Magnus Willis, founding partner at brand consultancy Sparkler, agrees. 'Big brands trying to behave like small ones will look like a granddad in a racy T-shirt,' he says. 'The reason it works for people like Innocent is that those values come from the heart of the brand.' While bigger rivals muscling in on creative strategies is a perennial problem for small brands, it shouldn't keep them awake at night, according to Will Chase, founder of Tyrrells. 'Even Walkers started running ads set in a potato field,' he says. 'But I've learned not to be jealous of the competition - the real challenge is in thinking up new ideas.'
Even in times of economic slowdown, there are advantages to being small. One is in meeting customers' needs in a more personal way than can be achieved by a big, faceless corporation. 'At times when clients have less money to spend, small businesses can really concentrate on getting the basics right and ensuring they deliver on their promises,' says Julian Thomas, client services director at brand consultancy The Liquid Way.

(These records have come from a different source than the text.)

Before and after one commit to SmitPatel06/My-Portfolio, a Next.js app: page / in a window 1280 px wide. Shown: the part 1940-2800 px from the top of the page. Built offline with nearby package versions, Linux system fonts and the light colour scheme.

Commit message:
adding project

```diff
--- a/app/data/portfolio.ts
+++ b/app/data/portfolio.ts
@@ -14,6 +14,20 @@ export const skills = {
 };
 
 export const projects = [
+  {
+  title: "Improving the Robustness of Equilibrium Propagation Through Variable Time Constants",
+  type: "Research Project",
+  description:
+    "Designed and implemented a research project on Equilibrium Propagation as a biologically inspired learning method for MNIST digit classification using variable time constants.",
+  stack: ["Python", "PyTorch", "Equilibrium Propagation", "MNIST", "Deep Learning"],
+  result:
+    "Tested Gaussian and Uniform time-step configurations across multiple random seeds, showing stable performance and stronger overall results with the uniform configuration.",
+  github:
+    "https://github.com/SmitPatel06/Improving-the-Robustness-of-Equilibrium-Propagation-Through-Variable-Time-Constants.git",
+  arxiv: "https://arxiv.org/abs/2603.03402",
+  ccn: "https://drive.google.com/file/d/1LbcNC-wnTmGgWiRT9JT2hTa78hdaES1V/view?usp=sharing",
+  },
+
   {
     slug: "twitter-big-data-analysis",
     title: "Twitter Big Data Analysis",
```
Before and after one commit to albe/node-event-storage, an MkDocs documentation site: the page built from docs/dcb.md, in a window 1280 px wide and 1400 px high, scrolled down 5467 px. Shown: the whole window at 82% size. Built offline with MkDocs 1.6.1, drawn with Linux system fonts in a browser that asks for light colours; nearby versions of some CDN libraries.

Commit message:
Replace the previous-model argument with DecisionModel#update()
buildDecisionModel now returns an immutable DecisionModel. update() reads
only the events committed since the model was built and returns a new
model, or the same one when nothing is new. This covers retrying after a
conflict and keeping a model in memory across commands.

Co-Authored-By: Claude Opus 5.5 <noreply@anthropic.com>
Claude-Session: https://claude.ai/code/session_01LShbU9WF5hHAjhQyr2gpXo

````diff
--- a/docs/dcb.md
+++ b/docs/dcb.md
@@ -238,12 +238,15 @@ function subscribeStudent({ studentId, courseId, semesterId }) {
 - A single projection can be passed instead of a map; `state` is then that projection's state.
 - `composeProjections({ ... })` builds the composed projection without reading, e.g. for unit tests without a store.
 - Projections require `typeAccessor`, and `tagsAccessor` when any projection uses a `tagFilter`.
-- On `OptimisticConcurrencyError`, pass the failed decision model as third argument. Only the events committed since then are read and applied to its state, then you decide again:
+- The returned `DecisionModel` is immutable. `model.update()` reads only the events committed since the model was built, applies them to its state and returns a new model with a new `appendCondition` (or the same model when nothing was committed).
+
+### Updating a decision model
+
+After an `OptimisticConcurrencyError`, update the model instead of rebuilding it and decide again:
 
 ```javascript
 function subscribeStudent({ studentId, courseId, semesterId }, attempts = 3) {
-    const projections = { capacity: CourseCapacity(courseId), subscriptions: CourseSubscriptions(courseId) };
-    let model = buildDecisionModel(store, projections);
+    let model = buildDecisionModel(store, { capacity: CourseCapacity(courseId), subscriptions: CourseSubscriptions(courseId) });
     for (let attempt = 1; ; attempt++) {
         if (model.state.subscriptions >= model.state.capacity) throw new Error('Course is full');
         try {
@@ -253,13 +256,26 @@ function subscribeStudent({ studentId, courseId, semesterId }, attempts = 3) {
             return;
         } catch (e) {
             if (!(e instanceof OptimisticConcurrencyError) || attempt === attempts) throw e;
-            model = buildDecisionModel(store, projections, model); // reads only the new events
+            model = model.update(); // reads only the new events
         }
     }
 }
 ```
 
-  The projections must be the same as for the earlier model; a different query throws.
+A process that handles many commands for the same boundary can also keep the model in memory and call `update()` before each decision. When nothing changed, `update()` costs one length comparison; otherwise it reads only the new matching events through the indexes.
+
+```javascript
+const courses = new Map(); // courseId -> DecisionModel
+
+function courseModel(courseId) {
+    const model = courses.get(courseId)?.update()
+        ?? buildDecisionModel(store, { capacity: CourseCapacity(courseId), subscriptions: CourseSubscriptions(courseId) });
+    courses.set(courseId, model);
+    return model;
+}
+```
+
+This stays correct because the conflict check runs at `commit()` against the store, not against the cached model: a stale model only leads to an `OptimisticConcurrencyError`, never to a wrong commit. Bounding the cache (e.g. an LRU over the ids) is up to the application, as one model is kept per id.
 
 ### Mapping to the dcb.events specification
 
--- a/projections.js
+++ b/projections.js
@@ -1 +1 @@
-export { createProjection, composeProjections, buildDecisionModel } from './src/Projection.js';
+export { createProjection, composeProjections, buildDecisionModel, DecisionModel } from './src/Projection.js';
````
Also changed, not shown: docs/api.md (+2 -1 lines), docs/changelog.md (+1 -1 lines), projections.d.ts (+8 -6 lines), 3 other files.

Others make the point that because SMEs are more flexible and fleet of foot, they can ride out an economic storm more easily. 'It's the bigger businesses with huge overheads that will run into trouble,' says Chase. 'Small businesses are like speedboats - they can turn around very quickly, and can afford to tighten their belts when things get tough.'
Case studay Tyrrells Potato Chips
When flooding struck the West of England in the summer of 2007, Tyrrells Potato Chips founder Will Chase made BBC headlines by highlighting the plight of potato farmers. The next day there was a flurry of hits on the brand's website.
It's a typical example of the provocative, PR-led strategy that has propelled the gourmet crisp-maker to an estimated brand value of £20m, exporting to 34 countries worldwide, in just six years. Chase, a Herefordshire potato farmer who decided to start making crisps when a big manufacturer rejected a batch of his produce, also made headlines last year by standing up to Tesco, which was stocking his crisps against his will and selling them at a discount in some stores. Tesco eventually backed down.
As well as innovation in flavours and ingredients, such as vegetable and apple chips, Chase puts the brand's success down to word of mouth. The majority of its marketing spend has been on PR, with advertising limited to the upmarket foodie magazines. 'It's important for a brand to have a real story behind it - to stand out, you need to make it interesting for the media,' says Chase.
For 2008, the focus will be on another product innovation. Amid rumours of outside investors taking a stake in the business, the next project will be the launch of a potato-based vodka. Again, PR will be the main thrust of its marketing campaign, says Chase. 'We want to do for the spirits market what Tyrrells has done for the snacks market,' he explains.
Once a brand reaches a certain size, it has a decision to make. 'Do you stay small and exclusive or do you go out to the mass market?' asks Chase. 'If you are too slow, you lose the opportunity, but if you go too mainstream, you lose your original customers and get battered by the bigger companies at the same time. The challenge is to keep your brand clean and make it grow.'